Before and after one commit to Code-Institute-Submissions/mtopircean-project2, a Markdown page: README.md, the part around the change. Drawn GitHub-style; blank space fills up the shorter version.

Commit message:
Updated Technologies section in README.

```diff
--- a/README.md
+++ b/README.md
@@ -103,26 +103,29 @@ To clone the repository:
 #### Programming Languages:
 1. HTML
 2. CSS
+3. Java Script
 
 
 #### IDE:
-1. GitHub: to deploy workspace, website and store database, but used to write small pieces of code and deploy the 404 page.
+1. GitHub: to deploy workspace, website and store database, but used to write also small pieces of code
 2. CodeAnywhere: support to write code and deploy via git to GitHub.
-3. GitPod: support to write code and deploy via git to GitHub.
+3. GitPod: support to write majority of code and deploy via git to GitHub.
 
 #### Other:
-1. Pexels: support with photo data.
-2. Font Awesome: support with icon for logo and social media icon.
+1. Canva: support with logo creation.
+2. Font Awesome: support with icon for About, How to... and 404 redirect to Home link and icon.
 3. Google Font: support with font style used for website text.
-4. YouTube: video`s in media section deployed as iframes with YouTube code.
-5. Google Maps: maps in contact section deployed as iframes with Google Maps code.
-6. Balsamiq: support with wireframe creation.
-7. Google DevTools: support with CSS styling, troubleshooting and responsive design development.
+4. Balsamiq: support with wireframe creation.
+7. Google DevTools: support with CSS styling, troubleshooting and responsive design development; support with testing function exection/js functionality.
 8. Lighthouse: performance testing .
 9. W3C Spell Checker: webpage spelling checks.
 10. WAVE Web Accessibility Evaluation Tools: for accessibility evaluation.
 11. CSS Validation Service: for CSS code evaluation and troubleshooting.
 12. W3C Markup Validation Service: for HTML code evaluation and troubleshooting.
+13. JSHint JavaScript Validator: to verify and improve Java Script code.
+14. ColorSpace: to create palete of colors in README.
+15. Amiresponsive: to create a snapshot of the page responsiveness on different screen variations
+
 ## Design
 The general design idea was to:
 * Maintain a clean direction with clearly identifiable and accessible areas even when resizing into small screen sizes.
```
● ● ● ●
● **PROBLEM TO WORK ON**
Would you repeat each of the lines above exactly?

● **WRITTEN SOLUTION**
Before and after one commit to Code-Institute-Submissions/mtopircean-project2, a Markdown page: README.md, the part around the change. Drawn GitHub-style; blank space fills up the shorter version.

Commit message:
Updated Technologies section in README.

```diff
--- a/README.md
+++ b/README.md
@@ -103,26 +103,29 @@ To clone the repository:
 #### Programming Languages:
 1. HTML
 2. CSS
+3. Java Script
 
 
 #### IDE:
-1. GitHub: to deploy workspace, website and store database, but used to write small pieces of code and deploy the 404 page.
+1. GitHub: to deploy workspace, website and store database, but used to write also small pieces of code
 2. CodeAnywhere: support to write code and deploy via git to GitHub.
-3. GitPod: support to write code and deploy via git to GitHub.
+3. GitPod: support to write majority of code and deploy via git to GitHub.
 
 #### Other:
-1. Pexels: support with photo data.
-2. Font Awesome: support with icon for logo and social media icon.
+1. Canva: support with logo creation.
+2. Font Awesome: support with icon for About, How to... and 404 redirect to Home link and icon.
 3. Google Font: support with font style used for website text.
-4. YouTube: video`s in media section deployed as iframes with YouTube code.
-5. Google Maps: maps in contact section deployed as iframes with Google Maps code.
-6. Balsamiq: support with wireframe creation.
-7. Google DevTools: support with CSS styling, troubleshooting and responsive design development.
+4. Balsamiq: support with wireframe creation.
+7. Google DevTools: support with CSS styling, troubleshooting and responsive design development; support with testing function exection/js functionality.
 8. Lighthouse: performance testing .
 9. W3C Spell Checker: webpage spelling checks.
 10. WAVE Web Accessibility Evaluation Tools: for accessibility evaluation.
 11. CSS Validation Service: for CSS code evaluation and troubleshooting.
 12. W3C Markup Validation Service: for HTML code evaluation and troubleshooting.
+13. JSHint JavaScript Validator: to verify and improve Java Script code.
+14. ColorSpace: to create palete of colors in README.
+15. Amiresponsive: to create a snapshot of the page responsiveness on different screen variations
+
 ## Design
 The general design idea was to:
 * Maintain a clean direction with clearly identifiable and accessible areas even when resizing into small screen sizes.
```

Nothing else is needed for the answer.